> [Task goal]: The whole listing below, with no pictures, is to be repeated as it stands.

> [Supplied material]:
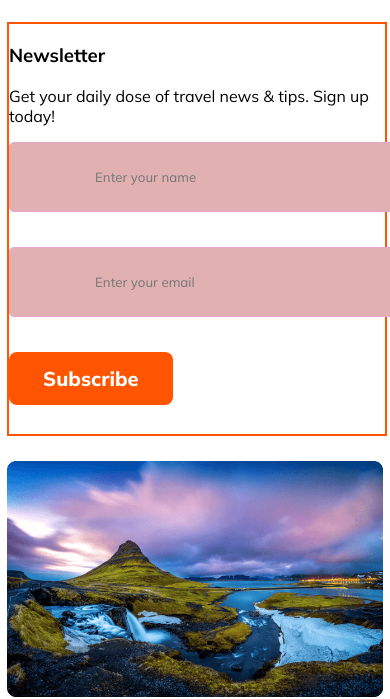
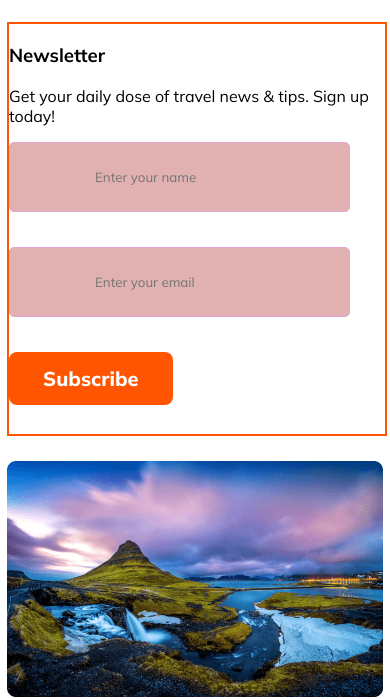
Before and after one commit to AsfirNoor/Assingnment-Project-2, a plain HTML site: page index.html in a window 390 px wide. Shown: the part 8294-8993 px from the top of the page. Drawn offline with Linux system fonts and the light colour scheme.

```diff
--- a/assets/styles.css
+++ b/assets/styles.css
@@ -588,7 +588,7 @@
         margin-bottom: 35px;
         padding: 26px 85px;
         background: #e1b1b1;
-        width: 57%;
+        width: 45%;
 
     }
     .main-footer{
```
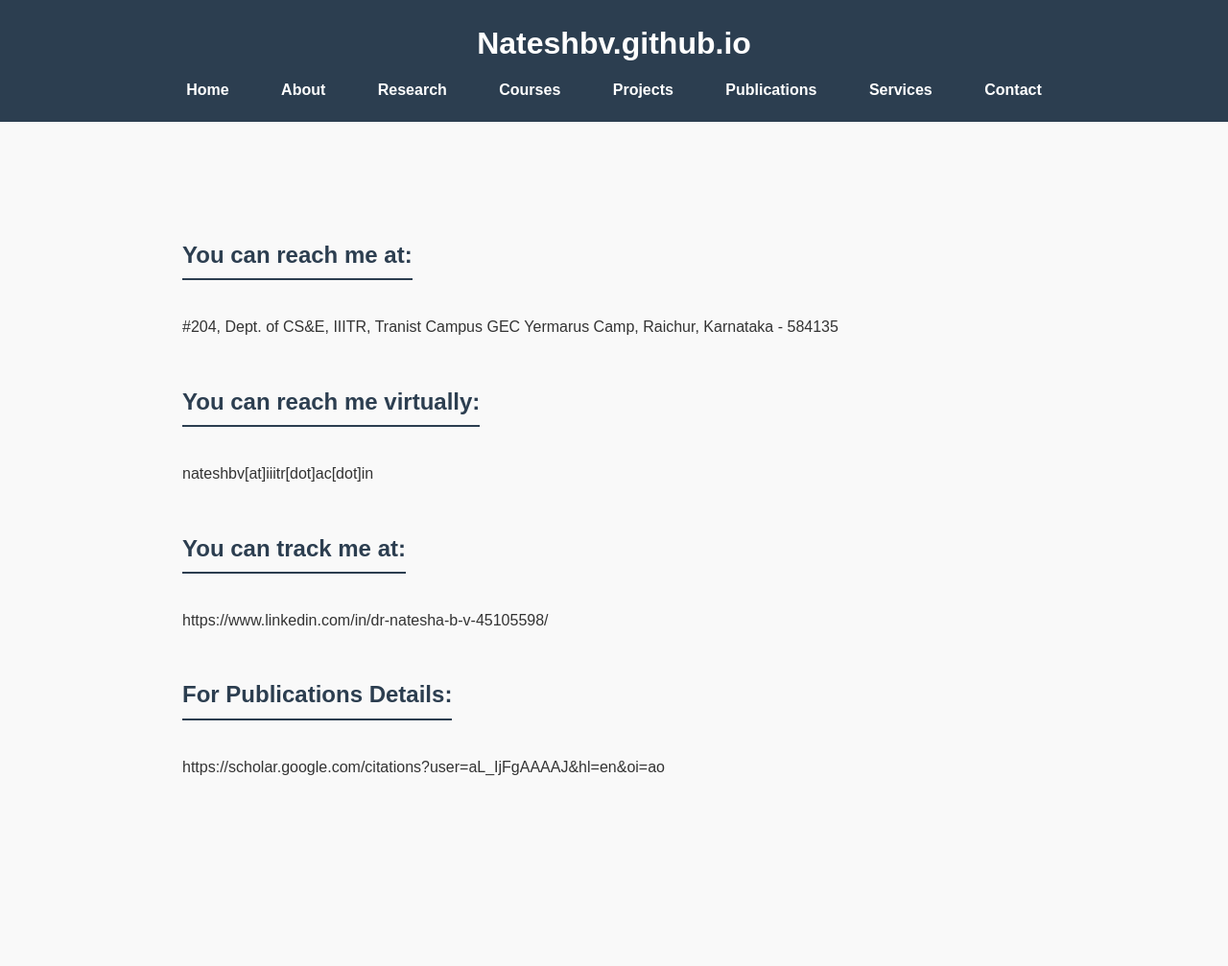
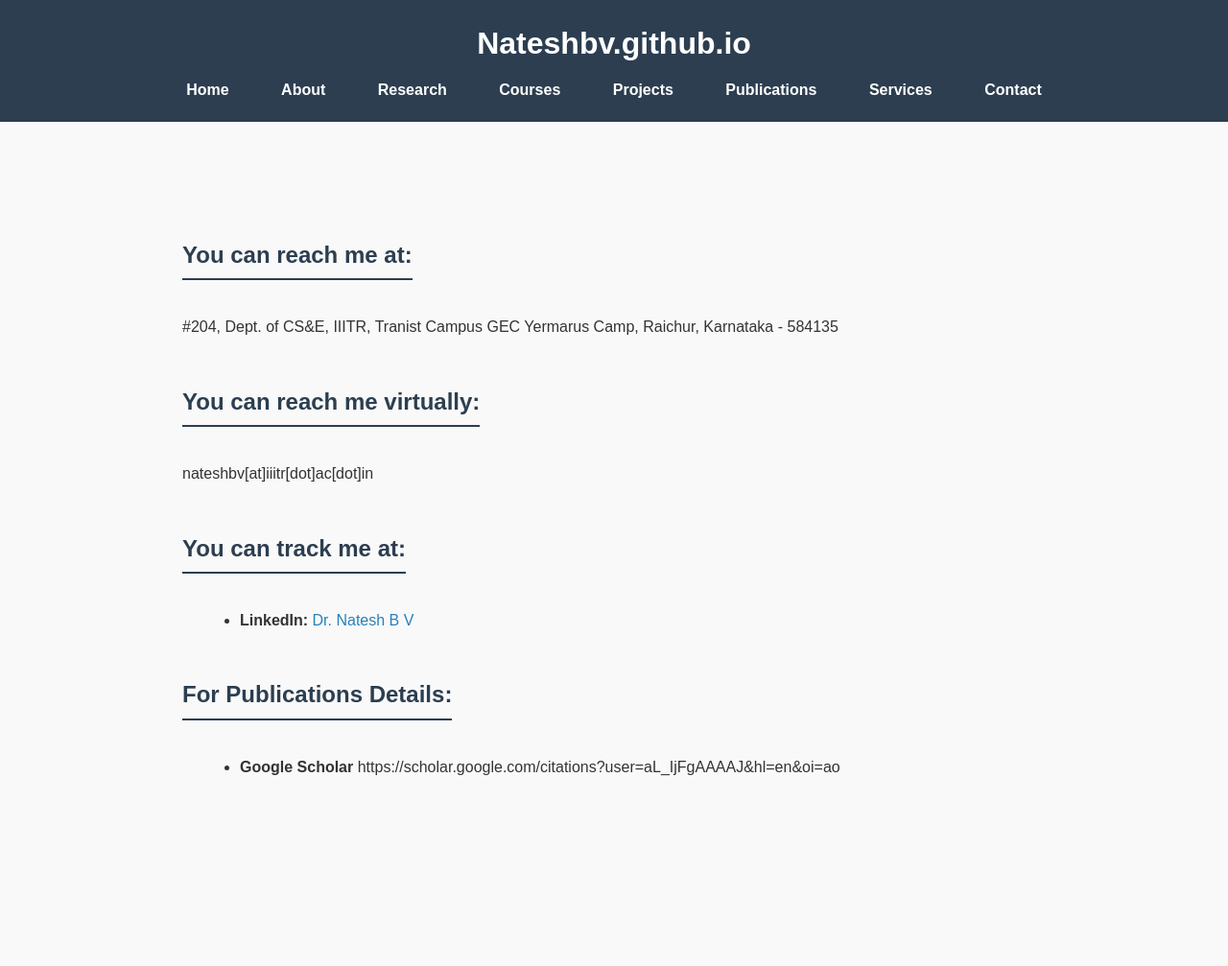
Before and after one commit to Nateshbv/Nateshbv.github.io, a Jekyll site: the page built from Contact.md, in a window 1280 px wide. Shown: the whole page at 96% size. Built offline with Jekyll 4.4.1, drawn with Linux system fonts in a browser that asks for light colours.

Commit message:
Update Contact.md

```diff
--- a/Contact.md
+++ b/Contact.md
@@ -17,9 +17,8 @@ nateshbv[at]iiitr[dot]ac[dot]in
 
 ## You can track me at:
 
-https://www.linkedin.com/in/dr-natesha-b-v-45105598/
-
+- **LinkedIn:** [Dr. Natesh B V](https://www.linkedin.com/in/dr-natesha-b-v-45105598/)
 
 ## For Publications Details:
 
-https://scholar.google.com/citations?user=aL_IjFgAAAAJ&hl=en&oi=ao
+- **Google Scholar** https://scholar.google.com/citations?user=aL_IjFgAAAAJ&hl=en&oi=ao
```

> [Solution for this task]:
Before and after one commit to AsfirNoor/Assingnment-Project-2, a plain HTML site: page index.html in a window 390 px wide. Shown: the part 8294-8993 px from the top of the page. Drawn offline with Linux system fonts and the light colour scheme.

```diff
--- a/assets/styles.css
+++ b/assets/styles.css
@@ -588,7 +588,7 @@
         margin-bottom: 35px;
         padding: 26px 85px;
         background: #e1b1b1;
-        width: 57%;
+        width: 45%;
 
     }
     .main-footer{
```
Before and after one commit to Nateshbv/Nateshbv.github.io, a Jekyll site: the page built from Contact.md, in a window 1280 px wide. Shown: the whole page at 96% size. Built offline with Jekyll 4.4.1, drawn with Linux system fonts in a browser that asks for light colours.

Commit message:
Update Contact.md

```diff
--- a/Contact.md
+++ b/Contact.md
@@ -17,9 +17,8 @@ nateshbv[at]iiitr[dot]ac[dot]in
 
 ## You can track me at:
 
-https://www.linkedin.com/in/dr-natesha-b-v-45105598/
-
+- **LinkedIn:** [Dr. Natesh B V](https://www.linkedin.com/in/dr-natesha-b-v-45105598/)
 
 ## For Publications Details:
 
-https://scholar.google.com/citations?user=aL_IjFgAAAAJ&hl=en&oi=ao
+- **Google Scholar** https://scholar.google.com/citations?user=aL_IjFgAAAAJ&hl=en&oi=ao
```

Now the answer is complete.